Task goal :: What you return must be the lines of the data that hold the word "export".

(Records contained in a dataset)
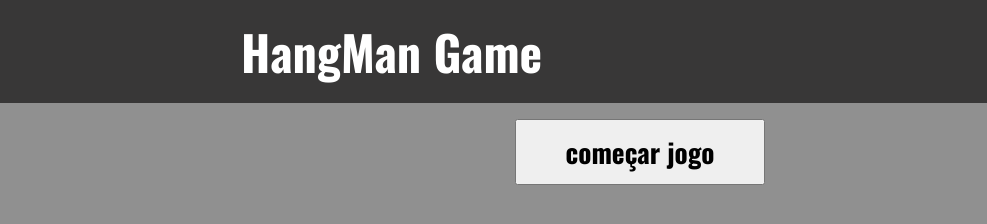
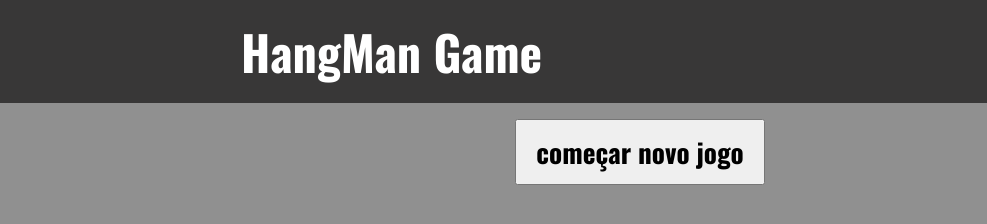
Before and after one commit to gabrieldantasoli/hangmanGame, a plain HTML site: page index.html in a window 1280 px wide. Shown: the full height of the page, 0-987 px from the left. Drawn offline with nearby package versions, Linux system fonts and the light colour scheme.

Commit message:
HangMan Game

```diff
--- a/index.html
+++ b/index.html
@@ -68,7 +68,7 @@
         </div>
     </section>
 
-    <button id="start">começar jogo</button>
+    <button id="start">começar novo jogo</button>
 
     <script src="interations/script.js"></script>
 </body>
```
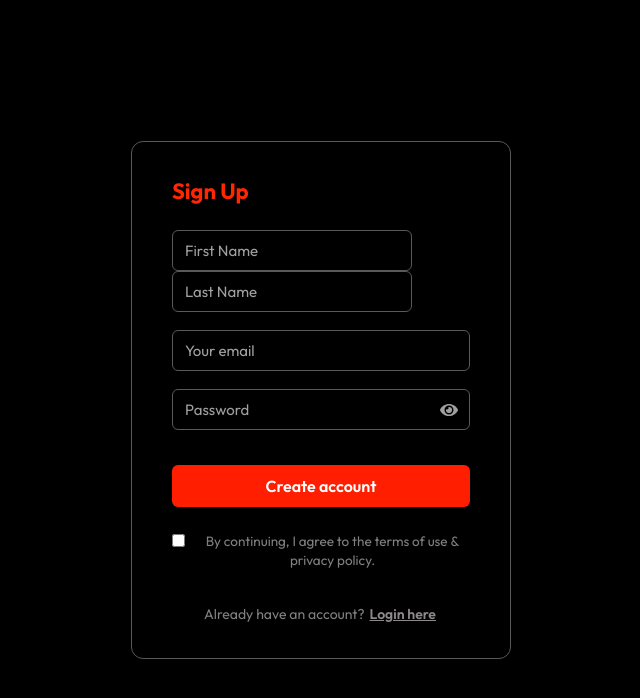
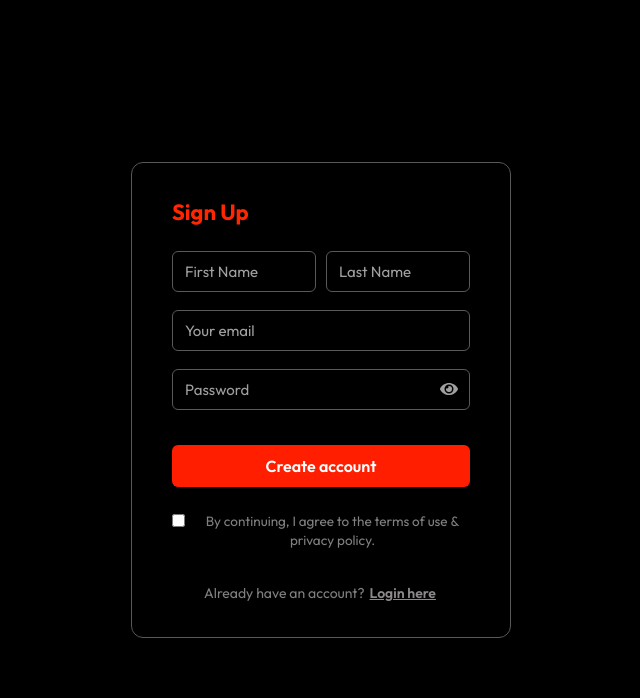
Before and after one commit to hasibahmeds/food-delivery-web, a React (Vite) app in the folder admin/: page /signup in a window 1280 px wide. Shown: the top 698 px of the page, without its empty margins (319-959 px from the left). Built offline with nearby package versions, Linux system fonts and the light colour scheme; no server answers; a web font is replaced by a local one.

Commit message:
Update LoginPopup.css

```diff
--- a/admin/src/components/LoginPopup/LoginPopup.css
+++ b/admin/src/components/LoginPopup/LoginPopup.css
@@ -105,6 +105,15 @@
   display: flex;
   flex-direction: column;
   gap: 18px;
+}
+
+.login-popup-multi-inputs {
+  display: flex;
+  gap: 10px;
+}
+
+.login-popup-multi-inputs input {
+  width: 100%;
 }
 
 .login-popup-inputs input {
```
---
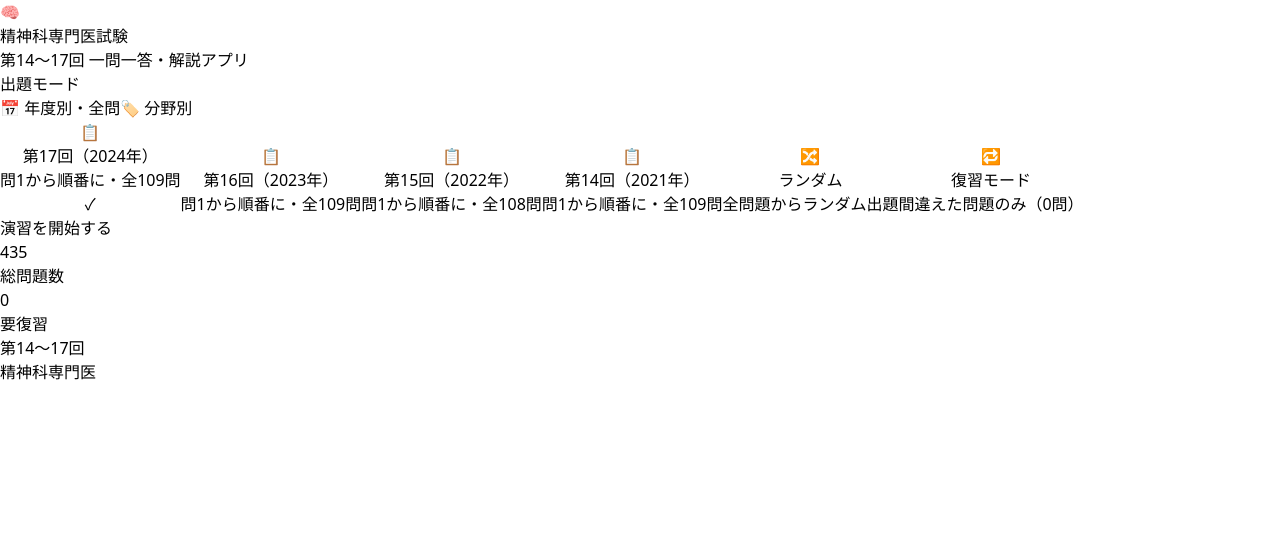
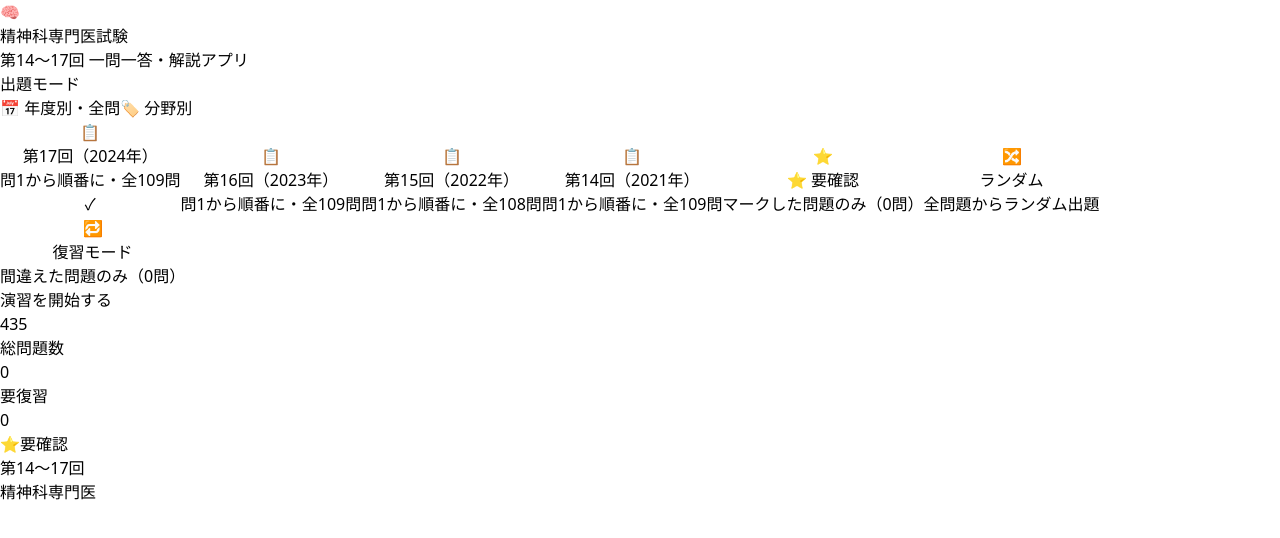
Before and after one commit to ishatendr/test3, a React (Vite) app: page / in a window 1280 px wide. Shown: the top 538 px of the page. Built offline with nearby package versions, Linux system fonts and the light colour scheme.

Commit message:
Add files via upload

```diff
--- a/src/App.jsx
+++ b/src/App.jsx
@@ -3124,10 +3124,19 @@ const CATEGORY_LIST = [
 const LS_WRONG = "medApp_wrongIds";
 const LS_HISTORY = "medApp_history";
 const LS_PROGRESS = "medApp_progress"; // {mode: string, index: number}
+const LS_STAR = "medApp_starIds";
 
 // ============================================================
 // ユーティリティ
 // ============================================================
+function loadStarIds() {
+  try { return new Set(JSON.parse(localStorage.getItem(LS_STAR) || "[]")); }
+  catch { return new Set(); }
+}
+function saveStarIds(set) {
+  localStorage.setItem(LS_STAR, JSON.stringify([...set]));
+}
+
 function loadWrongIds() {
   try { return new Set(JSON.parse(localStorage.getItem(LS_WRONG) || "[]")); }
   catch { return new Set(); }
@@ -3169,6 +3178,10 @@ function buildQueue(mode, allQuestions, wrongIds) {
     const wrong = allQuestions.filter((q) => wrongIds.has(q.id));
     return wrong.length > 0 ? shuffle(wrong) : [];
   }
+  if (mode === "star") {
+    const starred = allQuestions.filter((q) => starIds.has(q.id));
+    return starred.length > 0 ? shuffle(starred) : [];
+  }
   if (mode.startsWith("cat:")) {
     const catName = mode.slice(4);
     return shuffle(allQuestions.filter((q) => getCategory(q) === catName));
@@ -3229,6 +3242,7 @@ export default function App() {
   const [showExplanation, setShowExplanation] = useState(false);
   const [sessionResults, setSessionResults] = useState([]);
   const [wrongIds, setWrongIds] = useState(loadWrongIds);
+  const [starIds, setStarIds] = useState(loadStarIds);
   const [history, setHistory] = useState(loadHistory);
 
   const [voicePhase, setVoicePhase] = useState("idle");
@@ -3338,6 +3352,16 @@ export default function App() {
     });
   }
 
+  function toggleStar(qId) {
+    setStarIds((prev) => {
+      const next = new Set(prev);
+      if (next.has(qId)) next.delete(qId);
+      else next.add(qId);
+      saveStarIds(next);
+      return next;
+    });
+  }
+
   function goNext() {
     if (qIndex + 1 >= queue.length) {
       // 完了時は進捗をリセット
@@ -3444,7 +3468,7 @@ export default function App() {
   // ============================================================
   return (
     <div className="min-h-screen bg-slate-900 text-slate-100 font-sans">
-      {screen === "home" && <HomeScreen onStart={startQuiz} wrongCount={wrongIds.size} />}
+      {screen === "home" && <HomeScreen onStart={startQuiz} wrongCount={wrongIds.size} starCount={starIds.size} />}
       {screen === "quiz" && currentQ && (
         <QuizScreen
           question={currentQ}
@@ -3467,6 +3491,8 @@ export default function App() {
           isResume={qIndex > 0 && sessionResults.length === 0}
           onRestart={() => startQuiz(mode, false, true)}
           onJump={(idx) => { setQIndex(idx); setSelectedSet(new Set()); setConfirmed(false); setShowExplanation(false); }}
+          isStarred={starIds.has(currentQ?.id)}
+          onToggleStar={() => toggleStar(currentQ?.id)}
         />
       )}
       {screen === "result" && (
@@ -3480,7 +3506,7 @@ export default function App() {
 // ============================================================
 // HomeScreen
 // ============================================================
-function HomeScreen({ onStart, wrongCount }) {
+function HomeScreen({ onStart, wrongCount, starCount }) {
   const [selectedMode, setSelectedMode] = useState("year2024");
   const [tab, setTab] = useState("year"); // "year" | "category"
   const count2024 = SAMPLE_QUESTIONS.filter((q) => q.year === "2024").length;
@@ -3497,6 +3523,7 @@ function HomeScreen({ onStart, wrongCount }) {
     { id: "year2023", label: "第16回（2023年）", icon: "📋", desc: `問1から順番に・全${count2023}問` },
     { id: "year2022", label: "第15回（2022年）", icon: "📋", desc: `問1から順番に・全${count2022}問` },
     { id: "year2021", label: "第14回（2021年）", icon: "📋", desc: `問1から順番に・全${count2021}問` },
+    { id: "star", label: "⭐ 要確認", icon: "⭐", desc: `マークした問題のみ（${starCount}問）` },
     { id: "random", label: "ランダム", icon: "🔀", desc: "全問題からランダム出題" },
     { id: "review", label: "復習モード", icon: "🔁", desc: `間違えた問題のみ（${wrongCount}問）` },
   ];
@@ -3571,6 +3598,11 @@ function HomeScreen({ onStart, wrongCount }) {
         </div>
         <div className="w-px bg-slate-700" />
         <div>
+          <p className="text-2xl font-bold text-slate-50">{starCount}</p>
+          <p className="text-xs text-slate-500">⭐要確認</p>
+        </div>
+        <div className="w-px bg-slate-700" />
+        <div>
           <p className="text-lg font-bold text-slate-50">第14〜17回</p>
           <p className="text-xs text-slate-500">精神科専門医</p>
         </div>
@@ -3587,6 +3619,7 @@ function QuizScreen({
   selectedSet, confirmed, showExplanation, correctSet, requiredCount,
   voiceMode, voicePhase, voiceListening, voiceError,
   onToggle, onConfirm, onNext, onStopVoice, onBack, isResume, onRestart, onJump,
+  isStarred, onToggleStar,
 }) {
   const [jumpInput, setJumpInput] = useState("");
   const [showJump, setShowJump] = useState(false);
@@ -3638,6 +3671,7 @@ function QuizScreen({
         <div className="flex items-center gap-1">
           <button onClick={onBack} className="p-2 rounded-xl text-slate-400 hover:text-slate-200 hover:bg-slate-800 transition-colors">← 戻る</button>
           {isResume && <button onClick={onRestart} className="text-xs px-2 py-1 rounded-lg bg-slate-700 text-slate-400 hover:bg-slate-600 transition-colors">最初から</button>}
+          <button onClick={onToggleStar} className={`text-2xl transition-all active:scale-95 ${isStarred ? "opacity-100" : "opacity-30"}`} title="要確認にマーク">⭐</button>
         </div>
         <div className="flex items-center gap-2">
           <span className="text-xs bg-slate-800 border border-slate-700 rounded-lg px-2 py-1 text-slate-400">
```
---
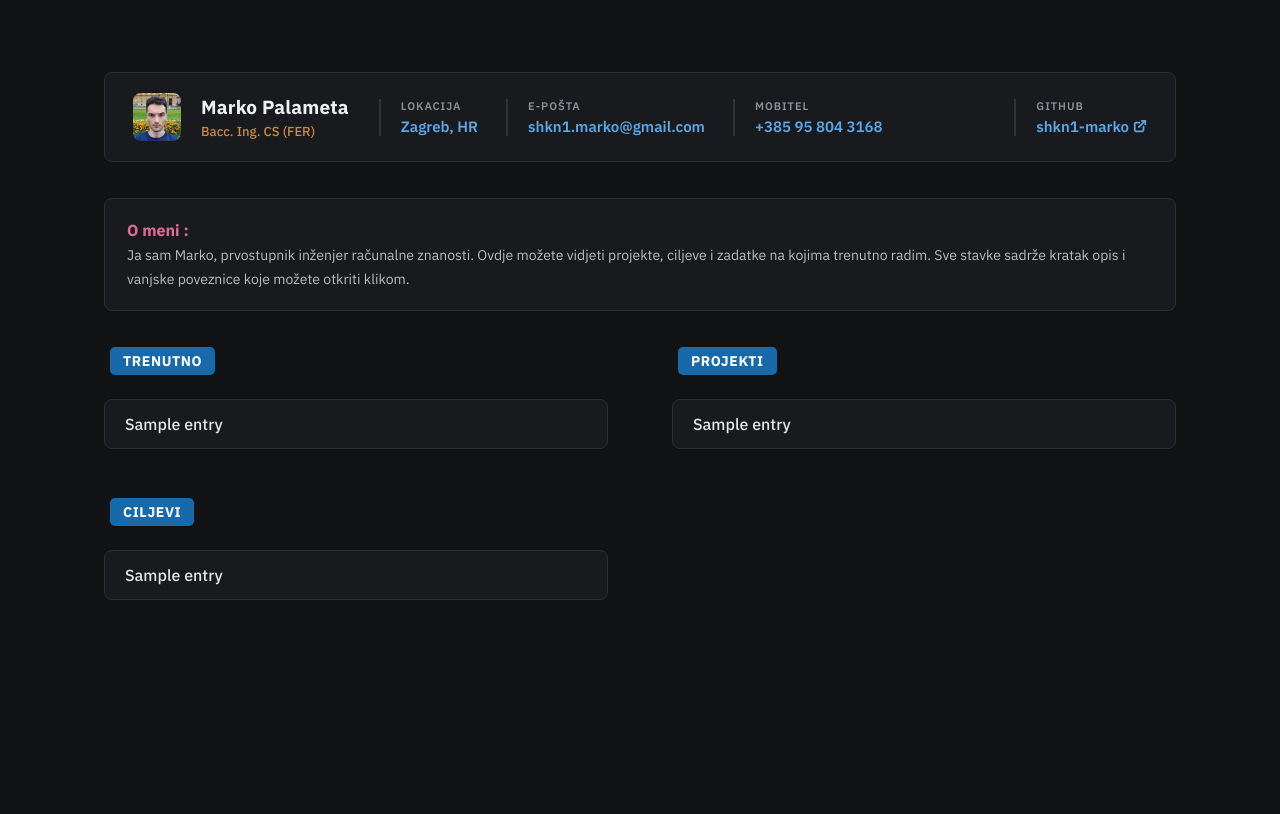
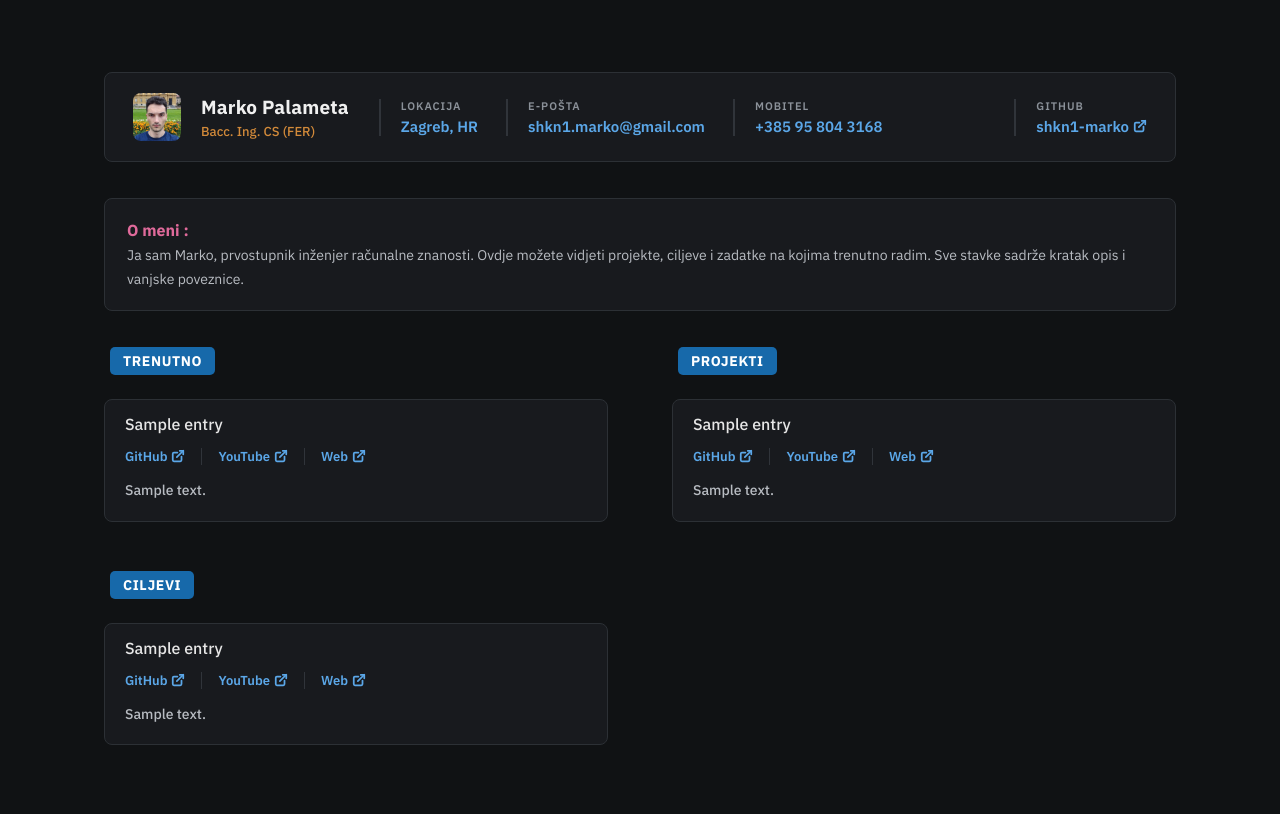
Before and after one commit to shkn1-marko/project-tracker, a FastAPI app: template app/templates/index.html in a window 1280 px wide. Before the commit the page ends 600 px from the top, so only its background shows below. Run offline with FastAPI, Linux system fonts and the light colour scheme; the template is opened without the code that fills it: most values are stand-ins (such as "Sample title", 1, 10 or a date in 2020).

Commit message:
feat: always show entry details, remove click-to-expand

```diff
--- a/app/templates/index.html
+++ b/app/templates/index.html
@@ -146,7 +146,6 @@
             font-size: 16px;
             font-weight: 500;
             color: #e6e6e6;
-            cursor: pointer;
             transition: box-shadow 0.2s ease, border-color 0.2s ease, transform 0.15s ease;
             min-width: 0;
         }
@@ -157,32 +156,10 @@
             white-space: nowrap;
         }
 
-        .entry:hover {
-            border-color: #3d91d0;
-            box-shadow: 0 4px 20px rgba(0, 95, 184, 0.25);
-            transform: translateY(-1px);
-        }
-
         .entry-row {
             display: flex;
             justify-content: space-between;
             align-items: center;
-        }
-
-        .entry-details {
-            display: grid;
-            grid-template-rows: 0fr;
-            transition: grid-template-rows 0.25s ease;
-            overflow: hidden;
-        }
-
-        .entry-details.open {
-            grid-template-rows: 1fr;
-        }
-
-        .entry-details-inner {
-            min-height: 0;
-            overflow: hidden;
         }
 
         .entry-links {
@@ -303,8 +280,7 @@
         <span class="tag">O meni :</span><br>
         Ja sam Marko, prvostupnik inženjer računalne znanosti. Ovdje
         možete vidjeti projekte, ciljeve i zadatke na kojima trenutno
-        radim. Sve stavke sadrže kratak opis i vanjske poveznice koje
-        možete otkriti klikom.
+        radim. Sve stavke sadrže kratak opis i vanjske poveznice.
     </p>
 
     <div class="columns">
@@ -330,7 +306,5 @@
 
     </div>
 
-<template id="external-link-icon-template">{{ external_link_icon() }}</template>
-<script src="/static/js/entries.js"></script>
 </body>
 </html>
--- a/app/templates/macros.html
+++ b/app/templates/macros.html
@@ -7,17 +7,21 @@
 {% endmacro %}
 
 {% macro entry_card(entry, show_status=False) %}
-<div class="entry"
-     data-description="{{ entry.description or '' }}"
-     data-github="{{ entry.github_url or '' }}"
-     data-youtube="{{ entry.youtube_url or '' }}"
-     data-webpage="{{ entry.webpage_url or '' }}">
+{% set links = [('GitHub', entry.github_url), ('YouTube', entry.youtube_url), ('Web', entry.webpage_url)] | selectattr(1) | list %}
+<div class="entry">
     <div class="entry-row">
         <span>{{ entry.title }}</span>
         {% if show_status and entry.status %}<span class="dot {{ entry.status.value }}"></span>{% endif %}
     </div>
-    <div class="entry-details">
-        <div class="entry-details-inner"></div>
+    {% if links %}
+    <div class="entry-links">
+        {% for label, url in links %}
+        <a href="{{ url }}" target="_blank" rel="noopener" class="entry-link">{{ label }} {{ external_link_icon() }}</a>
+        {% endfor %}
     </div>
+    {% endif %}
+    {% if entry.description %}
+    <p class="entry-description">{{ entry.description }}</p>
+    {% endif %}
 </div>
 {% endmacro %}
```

The completed task ::
@@ -3229,6 +3242,7 @@ export default function App() {
@@ -3338,6 +3352,16 @@ export default function App() {
@@ -3444,7 +3468,7 @@ export default function App() {
@@ -3467,6 +3491,8 @@ export default function App() {
@@ -3480,7 +3506,7 @@ export default function App() {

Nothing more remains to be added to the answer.